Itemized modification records
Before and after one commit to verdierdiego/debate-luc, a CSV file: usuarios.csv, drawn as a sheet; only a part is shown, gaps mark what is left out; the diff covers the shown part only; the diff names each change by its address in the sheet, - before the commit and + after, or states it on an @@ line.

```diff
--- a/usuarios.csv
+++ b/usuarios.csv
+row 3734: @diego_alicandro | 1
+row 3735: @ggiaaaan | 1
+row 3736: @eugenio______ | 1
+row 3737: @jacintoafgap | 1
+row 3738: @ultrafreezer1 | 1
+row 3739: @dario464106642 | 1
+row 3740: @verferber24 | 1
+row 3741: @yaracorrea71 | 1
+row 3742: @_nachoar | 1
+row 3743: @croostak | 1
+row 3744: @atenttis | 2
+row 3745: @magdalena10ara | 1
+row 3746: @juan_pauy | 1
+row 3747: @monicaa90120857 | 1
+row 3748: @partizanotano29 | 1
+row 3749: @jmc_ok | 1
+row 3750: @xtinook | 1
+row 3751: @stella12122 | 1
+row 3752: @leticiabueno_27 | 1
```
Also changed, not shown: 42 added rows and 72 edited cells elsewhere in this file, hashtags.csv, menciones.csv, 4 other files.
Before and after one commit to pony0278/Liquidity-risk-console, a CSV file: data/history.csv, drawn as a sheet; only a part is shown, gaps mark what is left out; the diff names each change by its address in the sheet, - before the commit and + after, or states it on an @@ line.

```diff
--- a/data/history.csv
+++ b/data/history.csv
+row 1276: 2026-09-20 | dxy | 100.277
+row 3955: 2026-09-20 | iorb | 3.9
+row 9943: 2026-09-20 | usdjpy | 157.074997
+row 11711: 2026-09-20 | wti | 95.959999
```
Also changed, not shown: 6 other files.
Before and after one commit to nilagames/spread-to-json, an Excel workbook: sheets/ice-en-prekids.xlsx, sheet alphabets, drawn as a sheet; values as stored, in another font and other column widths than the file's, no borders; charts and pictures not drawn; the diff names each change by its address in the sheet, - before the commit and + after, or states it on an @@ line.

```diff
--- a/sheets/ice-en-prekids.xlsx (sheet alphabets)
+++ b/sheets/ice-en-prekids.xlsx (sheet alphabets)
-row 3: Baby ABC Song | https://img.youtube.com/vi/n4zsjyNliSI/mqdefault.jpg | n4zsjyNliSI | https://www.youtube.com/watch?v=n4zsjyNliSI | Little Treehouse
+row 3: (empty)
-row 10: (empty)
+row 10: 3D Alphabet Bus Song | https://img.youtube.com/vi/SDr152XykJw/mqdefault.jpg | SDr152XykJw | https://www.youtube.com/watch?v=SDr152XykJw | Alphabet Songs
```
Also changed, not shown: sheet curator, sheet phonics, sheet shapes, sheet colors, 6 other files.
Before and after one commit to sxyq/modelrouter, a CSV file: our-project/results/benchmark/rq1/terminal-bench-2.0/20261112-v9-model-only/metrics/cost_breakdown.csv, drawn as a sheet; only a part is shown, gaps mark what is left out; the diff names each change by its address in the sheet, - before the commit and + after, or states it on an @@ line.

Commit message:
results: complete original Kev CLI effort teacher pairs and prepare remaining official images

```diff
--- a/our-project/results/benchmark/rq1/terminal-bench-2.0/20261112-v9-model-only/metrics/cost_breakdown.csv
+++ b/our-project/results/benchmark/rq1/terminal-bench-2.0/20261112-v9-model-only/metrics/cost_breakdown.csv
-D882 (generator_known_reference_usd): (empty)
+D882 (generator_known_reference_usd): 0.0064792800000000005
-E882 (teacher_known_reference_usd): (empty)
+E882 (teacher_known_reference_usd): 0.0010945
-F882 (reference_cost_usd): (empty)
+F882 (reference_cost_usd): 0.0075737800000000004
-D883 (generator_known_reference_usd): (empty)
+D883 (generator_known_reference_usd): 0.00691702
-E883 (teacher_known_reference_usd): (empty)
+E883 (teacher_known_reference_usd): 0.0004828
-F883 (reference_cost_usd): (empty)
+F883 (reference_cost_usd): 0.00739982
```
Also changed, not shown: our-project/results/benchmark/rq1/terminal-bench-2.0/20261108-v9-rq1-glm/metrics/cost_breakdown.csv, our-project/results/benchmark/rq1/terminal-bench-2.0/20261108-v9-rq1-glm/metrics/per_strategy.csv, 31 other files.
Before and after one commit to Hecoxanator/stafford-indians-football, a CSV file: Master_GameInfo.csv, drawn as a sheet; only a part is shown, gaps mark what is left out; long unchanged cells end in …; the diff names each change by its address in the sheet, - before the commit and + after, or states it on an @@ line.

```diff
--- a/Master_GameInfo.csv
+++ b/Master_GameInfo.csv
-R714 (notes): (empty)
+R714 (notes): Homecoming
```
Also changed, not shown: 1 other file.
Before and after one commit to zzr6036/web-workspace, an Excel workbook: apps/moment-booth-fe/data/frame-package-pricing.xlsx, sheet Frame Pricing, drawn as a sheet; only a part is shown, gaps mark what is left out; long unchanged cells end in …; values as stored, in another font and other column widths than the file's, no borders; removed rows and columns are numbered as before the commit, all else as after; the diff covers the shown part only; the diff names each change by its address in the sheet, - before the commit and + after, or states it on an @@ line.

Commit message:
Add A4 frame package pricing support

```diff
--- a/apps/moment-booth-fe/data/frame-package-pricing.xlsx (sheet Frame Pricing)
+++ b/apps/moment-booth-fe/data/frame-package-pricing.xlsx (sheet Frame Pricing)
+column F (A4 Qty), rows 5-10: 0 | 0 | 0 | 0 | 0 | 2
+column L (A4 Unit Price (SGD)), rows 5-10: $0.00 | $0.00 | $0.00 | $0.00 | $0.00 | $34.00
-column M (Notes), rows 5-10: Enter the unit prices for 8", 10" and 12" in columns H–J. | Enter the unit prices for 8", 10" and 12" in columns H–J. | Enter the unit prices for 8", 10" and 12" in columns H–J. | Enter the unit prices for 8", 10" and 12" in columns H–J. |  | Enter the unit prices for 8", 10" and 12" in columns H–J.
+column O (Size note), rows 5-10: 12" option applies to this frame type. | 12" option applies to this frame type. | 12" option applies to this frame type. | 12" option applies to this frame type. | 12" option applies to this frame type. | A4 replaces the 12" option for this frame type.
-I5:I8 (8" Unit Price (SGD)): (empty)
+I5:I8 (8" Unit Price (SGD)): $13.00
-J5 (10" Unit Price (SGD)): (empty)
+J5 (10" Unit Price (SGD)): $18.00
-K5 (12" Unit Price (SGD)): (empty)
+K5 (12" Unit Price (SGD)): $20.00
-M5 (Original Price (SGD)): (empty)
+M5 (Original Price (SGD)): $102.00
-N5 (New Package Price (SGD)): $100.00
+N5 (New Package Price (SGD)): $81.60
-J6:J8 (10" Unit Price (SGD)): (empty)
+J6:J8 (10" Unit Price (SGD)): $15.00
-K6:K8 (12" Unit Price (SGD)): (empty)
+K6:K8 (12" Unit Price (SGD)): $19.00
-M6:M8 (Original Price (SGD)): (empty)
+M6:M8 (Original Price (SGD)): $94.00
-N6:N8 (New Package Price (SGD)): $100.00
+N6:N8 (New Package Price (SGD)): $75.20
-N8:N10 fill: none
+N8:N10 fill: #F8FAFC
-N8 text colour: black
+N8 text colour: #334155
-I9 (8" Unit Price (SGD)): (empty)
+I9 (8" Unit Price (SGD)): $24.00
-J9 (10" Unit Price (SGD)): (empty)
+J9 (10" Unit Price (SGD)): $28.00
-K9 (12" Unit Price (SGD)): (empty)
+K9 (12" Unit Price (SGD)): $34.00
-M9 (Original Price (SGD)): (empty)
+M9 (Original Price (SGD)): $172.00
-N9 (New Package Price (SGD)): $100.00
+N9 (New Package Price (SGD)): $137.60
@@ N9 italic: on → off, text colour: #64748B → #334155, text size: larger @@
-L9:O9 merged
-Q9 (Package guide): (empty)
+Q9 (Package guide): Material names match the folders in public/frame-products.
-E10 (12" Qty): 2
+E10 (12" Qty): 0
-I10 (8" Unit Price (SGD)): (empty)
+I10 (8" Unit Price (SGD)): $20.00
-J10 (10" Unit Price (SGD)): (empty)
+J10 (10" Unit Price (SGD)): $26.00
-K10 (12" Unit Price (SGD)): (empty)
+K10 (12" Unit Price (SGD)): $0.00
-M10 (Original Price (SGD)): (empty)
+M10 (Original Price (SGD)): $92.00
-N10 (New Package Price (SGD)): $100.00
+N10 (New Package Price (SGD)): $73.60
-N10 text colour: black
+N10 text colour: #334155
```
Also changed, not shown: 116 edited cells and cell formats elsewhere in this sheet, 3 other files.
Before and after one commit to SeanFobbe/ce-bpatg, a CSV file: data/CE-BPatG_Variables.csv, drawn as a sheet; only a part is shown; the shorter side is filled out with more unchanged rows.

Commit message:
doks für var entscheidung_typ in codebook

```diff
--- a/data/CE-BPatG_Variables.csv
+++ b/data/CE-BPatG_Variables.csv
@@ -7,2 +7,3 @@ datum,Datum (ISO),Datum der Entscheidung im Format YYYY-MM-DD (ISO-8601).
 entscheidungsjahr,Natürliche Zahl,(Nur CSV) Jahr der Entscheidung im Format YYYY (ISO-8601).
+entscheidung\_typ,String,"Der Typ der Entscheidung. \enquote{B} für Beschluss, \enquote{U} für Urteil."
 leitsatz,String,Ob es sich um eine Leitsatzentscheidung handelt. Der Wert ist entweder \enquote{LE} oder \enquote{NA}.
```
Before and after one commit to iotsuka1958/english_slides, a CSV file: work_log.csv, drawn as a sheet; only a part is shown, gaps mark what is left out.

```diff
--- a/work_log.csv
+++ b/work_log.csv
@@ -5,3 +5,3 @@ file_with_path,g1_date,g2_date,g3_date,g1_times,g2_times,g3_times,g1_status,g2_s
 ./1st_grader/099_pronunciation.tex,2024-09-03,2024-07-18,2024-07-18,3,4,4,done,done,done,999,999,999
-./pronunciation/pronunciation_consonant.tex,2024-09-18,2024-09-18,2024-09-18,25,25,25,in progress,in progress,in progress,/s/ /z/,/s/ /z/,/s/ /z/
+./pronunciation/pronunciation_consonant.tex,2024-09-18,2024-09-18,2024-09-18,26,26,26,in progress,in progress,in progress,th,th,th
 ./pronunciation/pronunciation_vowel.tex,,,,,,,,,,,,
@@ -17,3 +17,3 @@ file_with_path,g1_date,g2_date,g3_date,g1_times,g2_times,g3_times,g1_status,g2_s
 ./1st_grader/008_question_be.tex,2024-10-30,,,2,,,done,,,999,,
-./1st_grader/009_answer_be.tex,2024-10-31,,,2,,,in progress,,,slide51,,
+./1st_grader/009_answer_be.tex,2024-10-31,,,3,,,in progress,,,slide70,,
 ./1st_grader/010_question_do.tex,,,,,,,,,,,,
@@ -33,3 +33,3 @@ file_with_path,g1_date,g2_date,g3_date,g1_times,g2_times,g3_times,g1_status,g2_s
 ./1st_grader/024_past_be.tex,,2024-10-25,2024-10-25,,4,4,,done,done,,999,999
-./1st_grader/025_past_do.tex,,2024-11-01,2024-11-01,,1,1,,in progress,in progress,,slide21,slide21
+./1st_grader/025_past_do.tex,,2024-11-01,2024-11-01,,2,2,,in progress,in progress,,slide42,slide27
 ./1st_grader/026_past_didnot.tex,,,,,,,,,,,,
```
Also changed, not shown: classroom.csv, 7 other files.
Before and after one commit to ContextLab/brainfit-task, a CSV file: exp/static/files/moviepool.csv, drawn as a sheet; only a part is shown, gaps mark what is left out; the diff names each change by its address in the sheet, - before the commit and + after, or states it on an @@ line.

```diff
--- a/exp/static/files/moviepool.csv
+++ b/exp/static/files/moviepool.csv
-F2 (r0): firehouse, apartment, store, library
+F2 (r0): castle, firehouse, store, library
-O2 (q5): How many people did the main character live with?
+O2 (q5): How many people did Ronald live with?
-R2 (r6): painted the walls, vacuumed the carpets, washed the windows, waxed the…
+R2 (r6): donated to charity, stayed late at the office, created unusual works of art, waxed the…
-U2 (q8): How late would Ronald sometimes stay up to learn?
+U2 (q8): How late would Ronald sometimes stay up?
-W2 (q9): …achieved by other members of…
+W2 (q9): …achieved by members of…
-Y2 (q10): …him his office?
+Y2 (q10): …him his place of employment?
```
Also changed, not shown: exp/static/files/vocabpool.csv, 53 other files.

- **To do**
Copy out the lines of the data where the word "Also" can be found.

- **Solved exercise**
Also changed, not shown: 42 added rows and 72 edited cells elsewhere in this file, hashtags.csv, menciones.csv, 4 other files.
Also changed, not shown: 6 other files.
Also changed, not shown: sheet curator, sheet phonics, sheet shapes, sheet colors, 6 other files.
Also changed, not shown: our-project/results/benchmark/rq1/terminal-bench-2.0/20261108-v9-rq1-glm/metrics/cost_breakdown.csv, our-project/results/benchmark/rq1/terminal-bench-2.0/20261108-v9-rq1-glm/metrics/per_strategy.csv, 31 other files.
Also changed, not shown: 1 other file.
Also changed, not shown: 116 edited cells and cell formats elsewhere in this sheet, 3 other files.
Also changed, not shown: classroom.csv, 7 other files.
Also changed, not shown: exp/static/files/vocabpool.csv, 53 other files.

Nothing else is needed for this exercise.